Pittsburgh’s Steel City FC is keeping players on the pitch | Sports News | Pittsburgh | Pittsburgh City Paper

Pittsburgh’s Steel City FC is keeping players on the pitch 

“There were two men’s teams in our area, and I wanted that same kind of outlet for women.”

On the field with Steel City FC

Photo courtesy of Sheila Rodgers

On the field with Steel City FC

For many athletes, there aren’t always options to continue competitive play after college graduation. For women seeking soccer leagues in Pittsburgh, recreational games might not provide the level of competition they seek. That was Stephanie Harrison’s situation, and she decided to do something about it.

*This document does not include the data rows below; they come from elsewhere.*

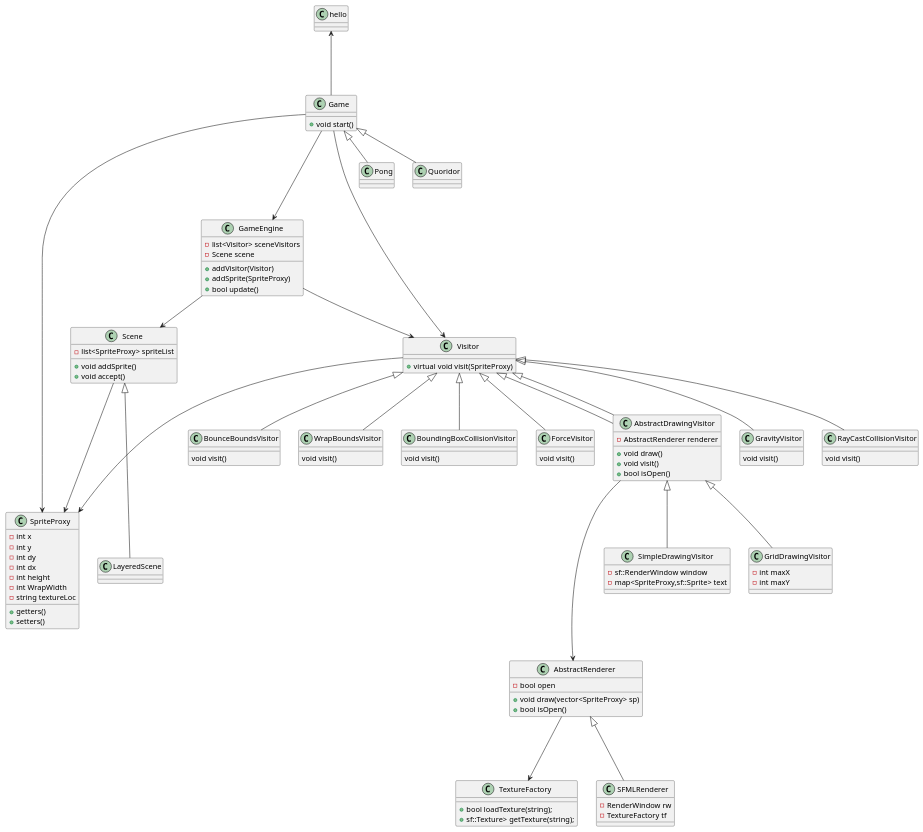
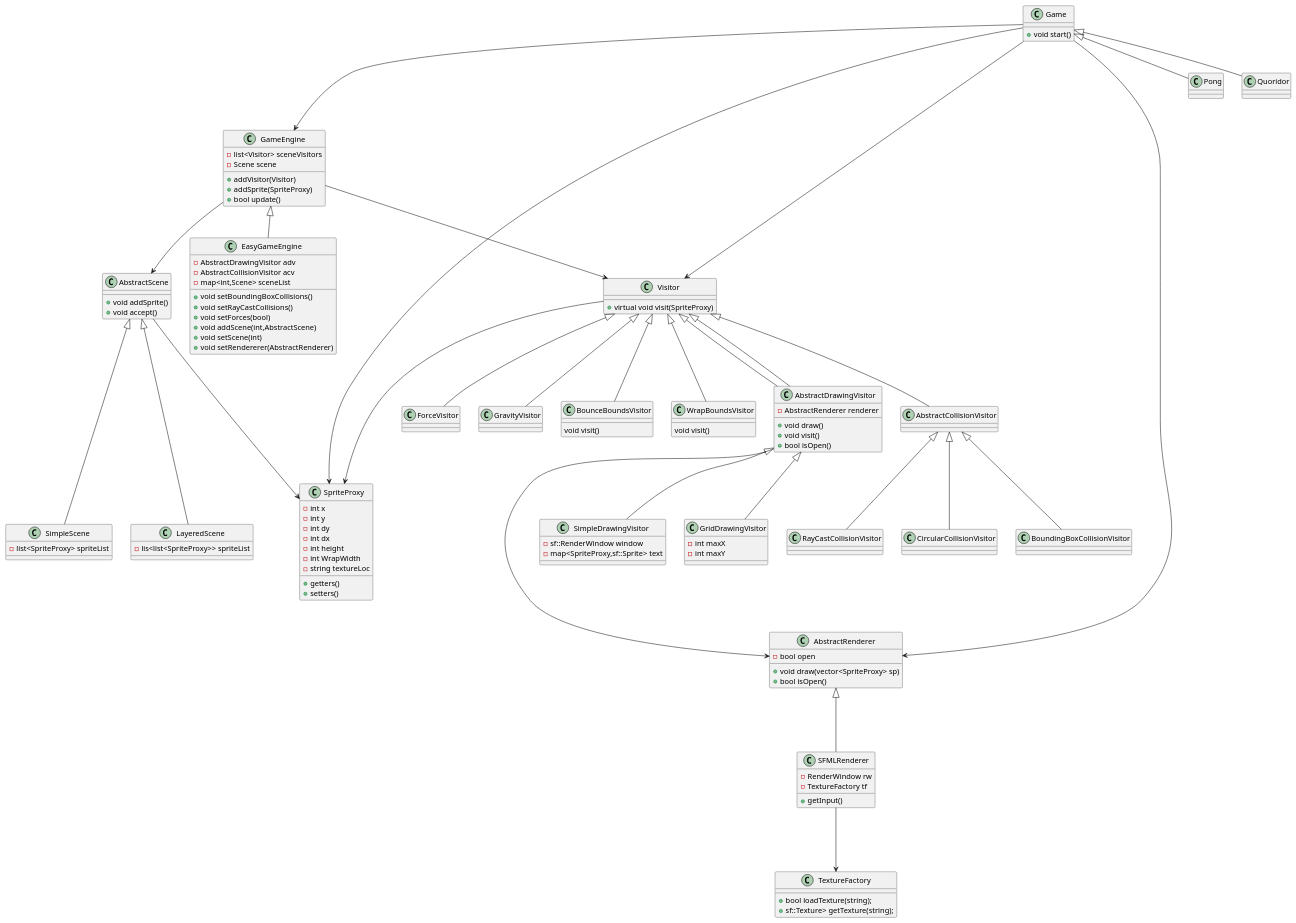
One commit to spilloid/Visitor-Game-Engine changed the diagram in docs/uml.plantuml. Above: the diagram before and after it, drawn with PlantUML. The commit also changed 22 other files, not shown here.

```diff
--- a/docs/uml.plantuml
+++ b/docs/uml.plantuml
@@ -1,102 +1,127 @@
 @startuml FinalProject
 class Game{
     +void start()
+}
+class EasyGameEngine{
+    -AbstractDrawingVisitor adv
+    -AbstractCollisionVisitor acv
+    -map<int,Scene> sceneList
+    +void setBoundingBoxCollisions()
+    +void setRayCastCollisions()
+    +void setForces(bool)
+    +void addScene(int,AbstractScene)
+    +void setScene(int)
+    +void setRendererer(AbstractRenderer)
 }
 class GameEngine {
     -list<Visitor> sceneVisitors
     -Scene scene
     +addVisitor(Visitor)
     +addSprite(SpriteProxy)
     +bool update()
 }
-class Scene{
-    -list<SpriteProxy> spriteList
+class AbstractScene{
     +void addSprite()
     +void accept()
+}
+class SimpleScene{
+    -list<SpriteProxy> spriteList
+
+}
+class LayeredScene{
+    -lis<list<SpriteProxy>> spriteList
+
 }
 class TextureFactory{
         +bool loadTexture(string);
         +sf::Texture> getTexture(string);
 }
 class SpriteProxy{
     -int x
     -int y
     -int dy
     -int dx
     -int height
     -int WrapWidth
     -string textureLoc
     +getters()
     +setters()
 }
 class Visitor{
     +virtual void visit(SpriteProxy)
 }
 class BounceBoundsVisitor{
     void visit()
 }
 class WrapBoundsVisitor{
     void visit()
-    }
+}
+class AbstractCollisionVisitor{
+
+}
 class BoundingBoxCollisionVisitor{
-    void visit()
-    }
+}
+class RayCastCollisionVisitor{
+
+}
+class CircularCollisionVisitor{
+
+}
 class AbstractRenderer{
     -bool open
     +void draw(vector<SpriteProxy> sp)
     +bool isOpen()
 }
 class SFMLRenderer{
     -RenderWindow rw
     -TextureFactory tf
-
+    +getInput()
 }
 class AbstractDrawingVisitor{
     -AbstractRenderer renderer
     +void draw()
     +void visit()
     +bool isOpen()
 }
 
 class SimpleDrawingVisitor{
     -sf::RenderWindow window
     -map<SpriteProxy,sf::Sprite> text
     }
 class GridDrawingVisitor{
     -int maxX
     -int maxY
 }
 class ForceVisitor{
-    void visit()
     }
 class GravityVisitor{
-    void visit()
     }
-class RayCastCollisionVisitor{
-    void visit()
-    }
-hello <--- Game
 Game <|-- Pong
 Game <|-- Quoridor
 Game ---> GameEngine
 Game ---> Visitor
 Game ---> SpriteProxy
+Game ---> AbstractRenderer
+GameEngine <|-- EasyGameEngine
 GameEngine --> Visitor
-GameEngine --> Scene
-Scene <|--- LayeredScene
-Scene ---> SpriteProxy
+GameEngine --> AbstractScene
+AbstractScene <|--- LayeredScene
+AbstractScene <|--- SimpleScene
+AbstractScene ---> SpriteProxy
 Visitor ---> SpriteProxy
 Visitor <|-- ForceVisitor
 Visitor <|-- GravityVisitor
 Visitor <|-- BounceBoundsVisitor
 Visitor <|-- WrapBoundsVisitor
-Visitor <|-- BoundingBoxCollisionVisitor
-Visitor <|-- RayCastCollisionVisitor
 Visitor <|-- AbstractDrawingVisitor
 Visitor<|-- AbstractDrawingVisitor
+Visitor <|-- AbstractCollisionVisitor
+AbstractCollisionVisitor <|-- RayCastCollisionVisitor
+AbstractCollisionVisitor <|-- BoundingBoxCollisionVisitor
+AbstractCollisionVisitor <|-- CircularCollisionVisitor
 AbstractDrawingVisitor <|-- SimpleDrawingVisitor
 AbstractDrawingVisitor <|-- GridDrawingVisitor
 AbstractDrawingVisitor ---> AbstractRenderer
 AbstractRenderer <|--- SFMLRenderer
-AbstractRenderer ---> TextureFactory
+SFMLRenderer ---> TextureFactory
 @enduml
```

“There’s some really fun pickup [games] around, but nothing like the high level I was competing at,” says Harrison, founder and general manager of Steel City Football Club, a women’s minor-league soccer team. “I looked around and I saw that there were two men’s teams in our area, and I wanted that same kind of outlet for women.”

In 2015, Steel City FC was officially sanctioned in the Women’s Premier Soccer League. The WPSL is an independent league consisting of more than 100 teams in North America. Steel City plays in the Great Lakes Division, composed of teams from Ohio, Indiana, Michigan, New York and Pennsylvania.

“It’s so awesome, especially for me,” says Steel City defender Jordan Daloisio, who attended Clarion University. “For me, I had been out for a couple of years after playing in college. You still have that want to play. Once you play at a high level, you don’t want to play with people who aren’t competitive.”

The WPSL takes competition to a level higher than college play. Players have moved up to professional teams after playing with WPSL clubs. “It’s definitely more competitive than in college,” says Steel City goalkeeper Laura Saussol, another Clarion alum. “Girls are faster and more skillful as a group, whereas in college, teams had players that tended to be individually skilled.”

Beyond league play and training, Steel City FC, and all WPSL teams, are involved with community outreach, including assisting with youth soccer programs.

“I liked the mission and values of the league, so it’s nice to be a part of something bigger than just soccer,” Daloisio says.

For its first two seasons, Steel City played at the Ellis School in Shadyside, but growing attendance has led to a search for a new venue. The 2017 season begins in May.

Open tryouts begin March 10, and Harrison says the team is searching for “players who love the game” and says new players will be “welcomed and challenged.”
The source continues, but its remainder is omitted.